Prompt. When the string "docs" occurs in a line of the records, show that line.

== Segment start ==

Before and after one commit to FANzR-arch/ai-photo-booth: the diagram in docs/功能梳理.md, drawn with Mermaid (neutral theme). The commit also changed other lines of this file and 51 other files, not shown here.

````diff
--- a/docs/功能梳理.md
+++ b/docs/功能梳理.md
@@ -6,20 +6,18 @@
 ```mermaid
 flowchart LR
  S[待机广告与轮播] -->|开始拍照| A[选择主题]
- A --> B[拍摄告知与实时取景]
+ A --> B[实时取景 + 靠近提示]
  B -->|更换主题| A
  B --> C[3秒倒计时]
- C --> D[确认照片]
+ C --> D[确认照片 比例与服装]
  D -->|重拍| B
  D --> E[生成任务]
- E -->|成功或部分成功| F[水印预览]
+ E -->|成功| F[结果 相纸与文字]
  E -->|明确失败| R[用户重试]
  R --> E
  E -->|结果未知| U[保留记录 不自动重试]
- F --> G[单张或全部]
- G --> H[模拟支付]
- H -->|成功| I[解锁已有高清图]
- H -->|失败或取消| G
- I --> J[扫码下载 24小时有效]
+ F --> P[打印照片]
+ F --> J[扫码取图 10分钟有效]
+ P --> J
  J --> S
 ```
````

== Segment end ==

Expected answer.
Before and after one commit to FANzR-arch/ai-photo-booth: the diagram in docs/功能梳理.md, drawn with Mermaid (neutral theme). The commit also changed other lines of this file and 51 other files, not shown here.
--- a/docs/功能梳理.md
+++ b/docs/功能梳理.md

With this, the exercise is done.